Each lot at the Lake Dallas Tiny Home Village will rent for $500 to $550 a month, including hookups for water, sewer service and electricity, and will accommodate a tiny home ranging from 100 to 400 square feet — no bigger than a modest hotel suite. Lot leases will be renewed every 12 months.
A resident of the village must buy his or her own tiny home, which has to be on wheels, and set it up on a lot. The cost of a tiny home varies widely; the median price is around $60,000, but a tiny home can be had for less than $20,000.
Village amenities will include a self-service laundry facility, storage buildings, a public lawn, a community garden, picnic areas, and outdoor furniture.
The second phase of the project will involve renovating a more than 100-year-old house on the property as a community center, Lantrip says. Next door to the village, Lantrip plans to build a 14-unit bungalow community that would share the community center.
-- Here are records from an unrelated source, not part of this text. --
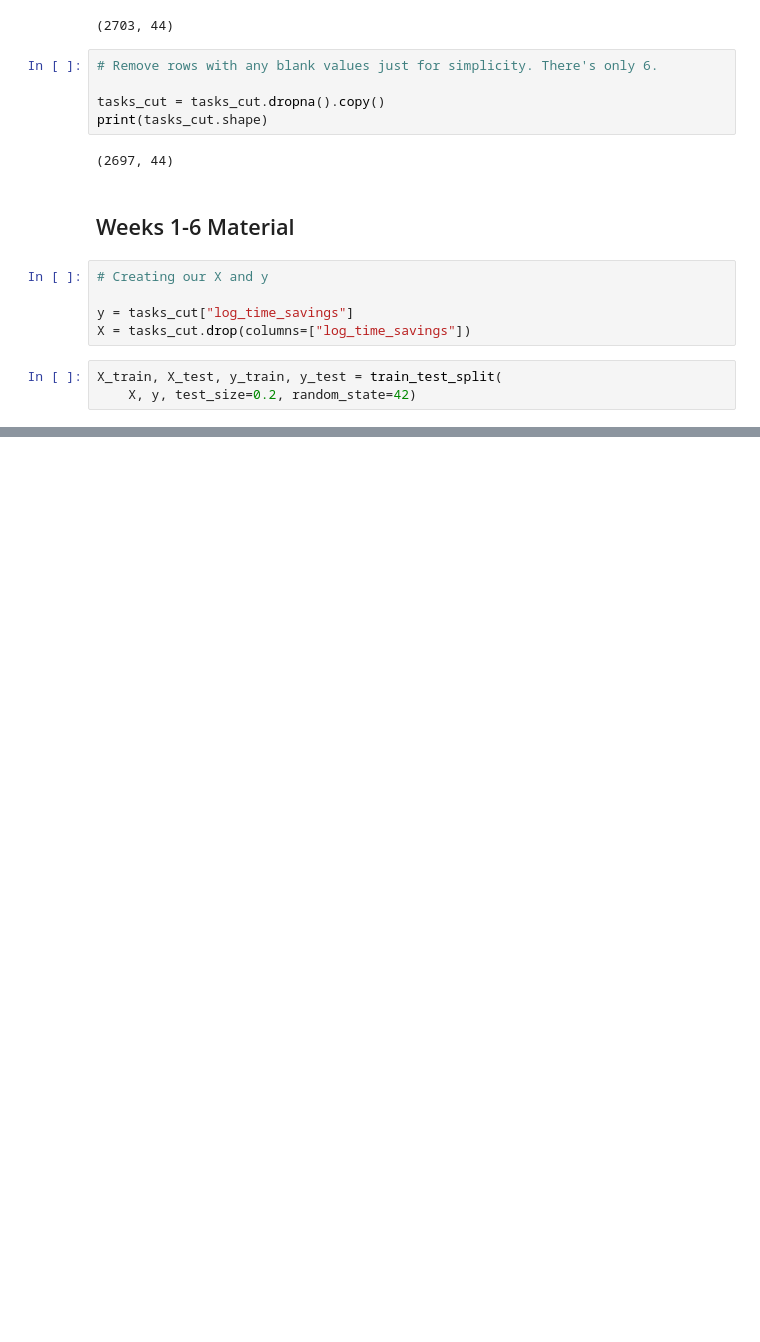
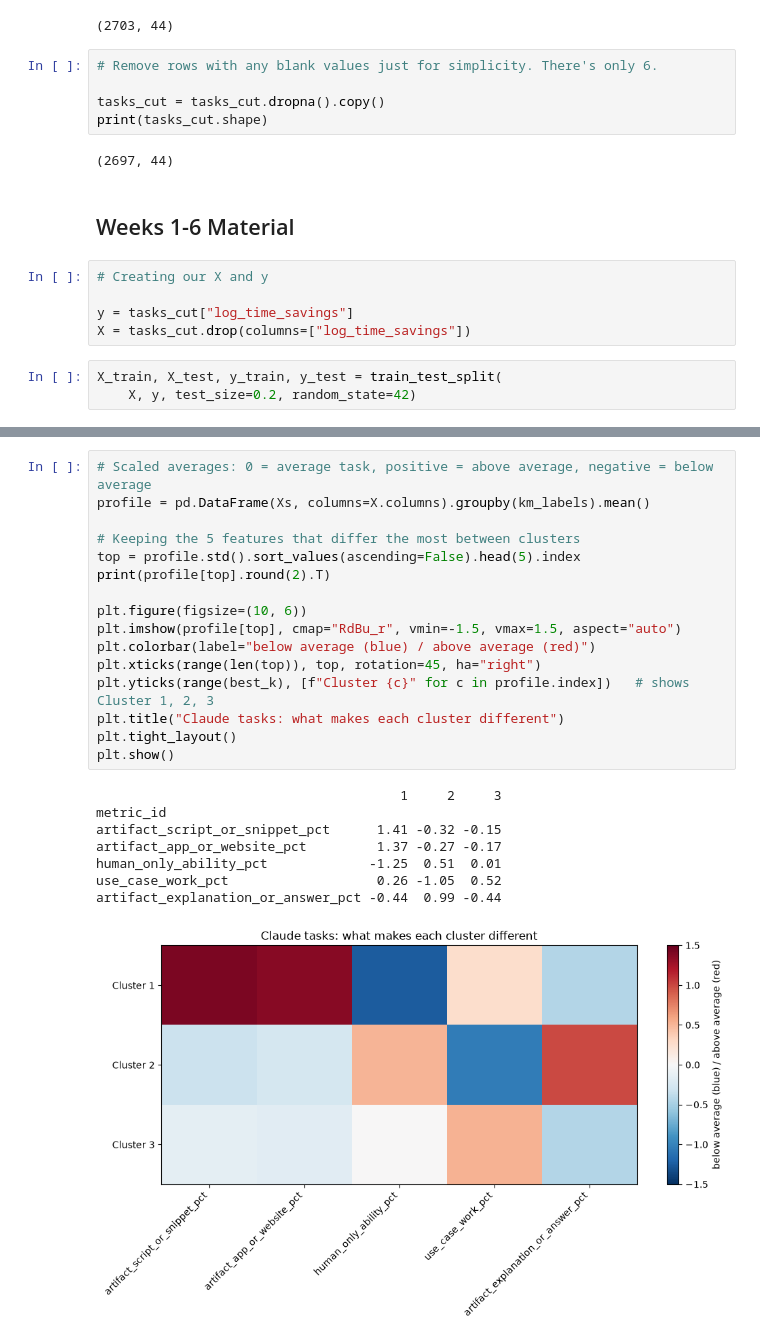
Before and after one commit to dtweeten/Capstone-Milestone1, a Jupyter notebook: Claude Usage Data Analysis (Weeks 8-11).ipynb, the cells around one changed output, grey strips where cells are left out. Drawn from its saved outputs; the diff is of its cells as text; blank space fills up the shorter version.

```diff
--- a/Claude Usage Data Analysis (Weeks 8-11).ipynb
+++ b/Claude Usage Data Analysis (Weeks 8-11).ipynb
@@ -238,0 +297,25 @@ Tuned RBF SVR | Train R2: 0.901 | Adj R2: 0.899 | Test R2: 0.822 | Test RMSE: 0.
+# %%
+# Scaled averages: 0 = average task, positive = above average, negative = below average
+profile = pd.DataFrame(Xs, columns=X.columns).groupby(km_labels).mean()
+
+# Keeping the 5 features that differ the most between clusters
+top = profile.std().sort_values(ascending=False).head(5).index
+print(profile[top].round(2).T)
+
+plt.figure(figsize=(10, 6))
+plt.imshow(profile[top], cmap="RdBu_r", vmin=-1.5, vmax=1.5, aspect="auto")
+plt.colorbar(label="below average (blue) / above average (red)")
+plt.xticks(range(len(top)), top, rotation=45, ha="right")
+plt.yticks(range(best_k), [f"Cluster {c}" for c in profile.index])   # shows Cluster 1, 2, 3
+plt.title("Claude tasks: what makes each cluster different")
+plt.tight_layout()
+plt.show()
+# %% [output]
+                                       1     2     3
+metric_id
+artifact_script_or_snippet_pct      1.41 -0.32 -0.15
+artifact_app_or_website_pct         1.37 -0.27 -0.17
+human_only_ability_pct             -1.25  0.51  0.01
+use_case_work_pct                   0.26 -1.05  0.52
+artifact_explanation_or_answer_pct -0.44  0.99 -0.44
+[figure, added]
```
Also changed, not shown: parts of 8 cells of this notebook.
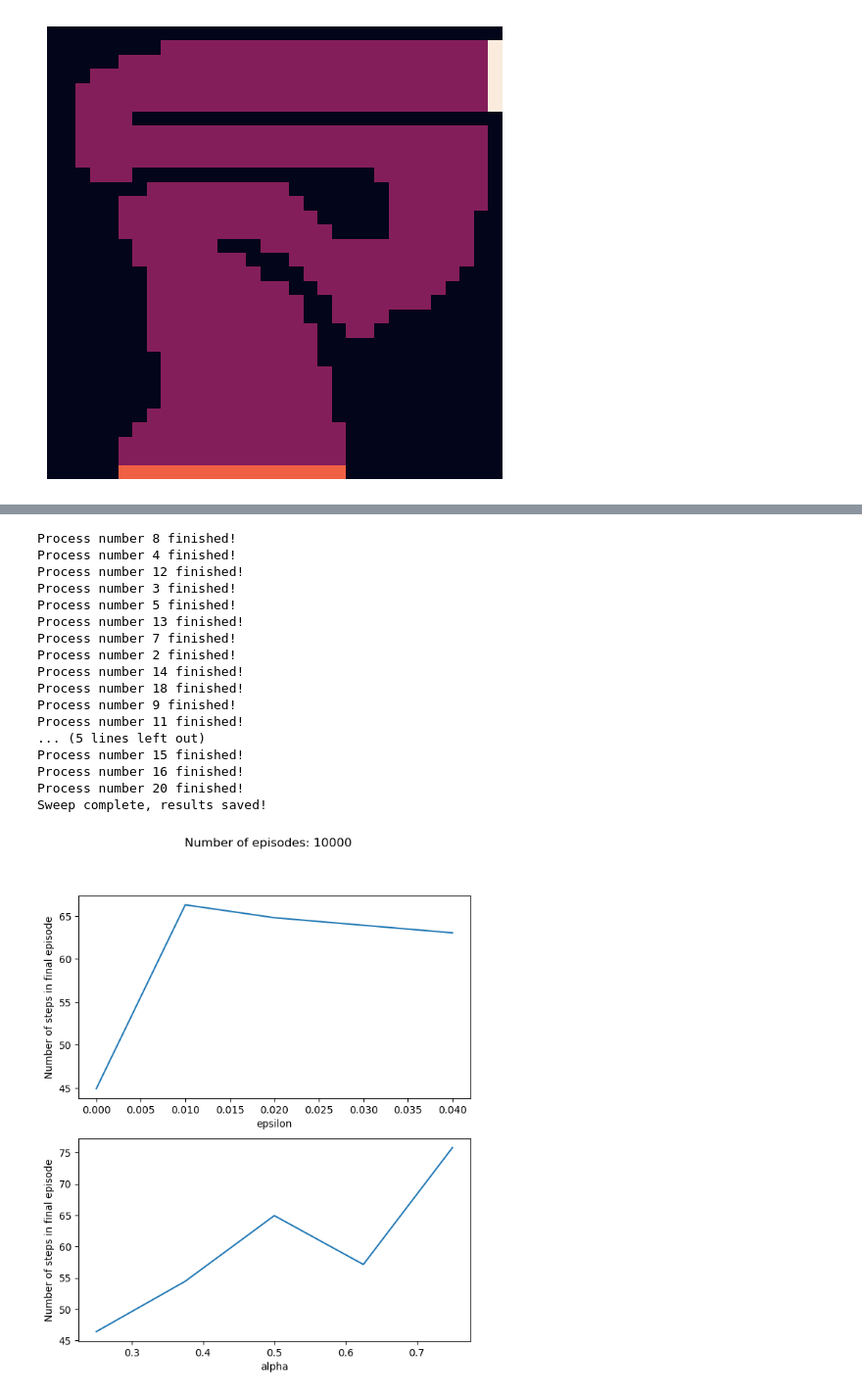
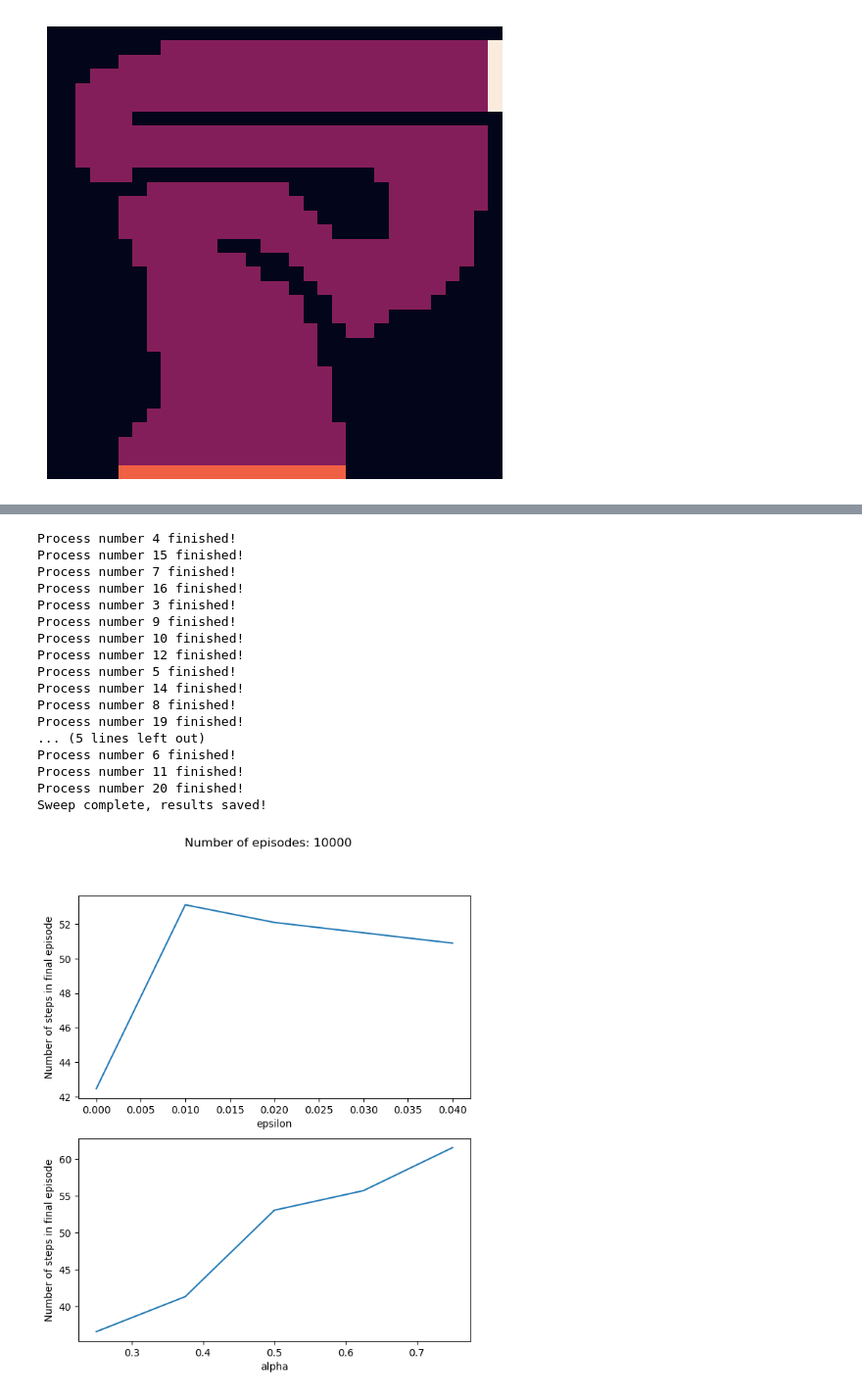
Before and after one commit to Fittiboy/journey, a Jupyter notebook: 999 - Playground.ipynb, the cells around one changed output, grey strips where cells are left out. Shown at 98% size. Saved outputs shown, nothing was run; the diff lists cells and outputs as text; code cells hidden in the pictures.

```diff
--- a/999 - Playground.ipynb
+++ b/999 - Playground.ipynb
@@ -54,44 +52,44 @@ Episode finished! Rendering animation...
 # %%
 track = RaceTrack(track_hard)
 fig, ax = plt.subplots(figsize=(6, 6))
 sns.heatmap(track.track, ax=ax, cbar=False)
 ax.axis('off')
 plt.show()
 
-agent_type = NStepSarsa
+agent_type = NStepExpectedSarsa
 pd = {
     "epsilon": [0, 0.01, 0.02, 0.04],
     "alpha": [0.25, 0.375, 0.5, 0.625, 0.75],
     "n": [2],
     "discount": [1],
 }
 
 study = ParameterStudy(agent_type, track, pd)
 
 num_runs = 10
 num_episodes = 10_000
 study.sweep(num_runs, num_episodes)
 
 render_first = 2
 filename = f"racetrack_param_sweeps/{int(time() // 60)}.png"
 study.plot_results(render_first, filename)
 # %% [output]
 [figure]
+Process number 4 finished!
+Process number 15 finished!
+Process number 7 finished!
+Process number 16 finished!
+Process number 3 finished!
+Process number 9 finished!
+Process number 10 finished!
+Process number 12 finished!
+Process number 5 finished!
+Process number 14 finished!
 Process number 8 finished!
-Process number 4 finished!
-Process number 12 finished!
-Process number 3 finished!
-Process number 5 finished!
-Process number 13 finished!
-Process number 7 finished!
-Process number 2 finished!
-Process number 14 finished!
-Process number 18 finished!
-Process number 9 finished!
+Process number 19 finished!
+... (5 lines left out)
+Process number 6 finished!
 Process number 11 finished!
-... (5 lines left out)
-Process number 15 finished!
-Process number 16 finished!
 Process number 20 finished!
 Sweep complete, results saved!
-[figure, old version]
+[figure, new version]
```
Also changed, not shown: parts of 4 cells of this notebook, 6 other files.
City officials say the tiny-home village will be a welcome addition to downtown Lake Dallas. The community has nearly 8,000 residents.
“Tiny-house people tend to be well-educated, employed, with disposable income. They can help bolster downtown businesses,” City Manager John Cabrales Jr. told the Next City blog.
In a community survey taken in 2017, residents were asked what their first mental image is regarding Lake Dallas. Just 10 percent cited the downtown district. Nearby Lake Lewisville was the No. 1 response, but other top responses included residential neighborhoods, development along Interstate 35E, trailer parks, liquor stores, run-down businesses, and bad roads.
In another part of the survey, local residents overwhelmingly named the downtown district as the No. 1 priority for redevelopment in Lake Dallas. However, just 8 percent of people living there said residential development was what’s needed to make downtown Lake Dallas more vibrant.
“Progress and prosperity passed up Lake Dallas long ago. Most businesses moved to more populated thoroughfares, and past city leadership seemed to focus on more industrial uses in our community. There were so many opportunities lost due to a lack of vision for the city,” Lantrip says.
“Lake Dallas is now trying to rebuild itself,” he adds, “and will have to rebrand itself as a good place to live, develop, and bring businesses.”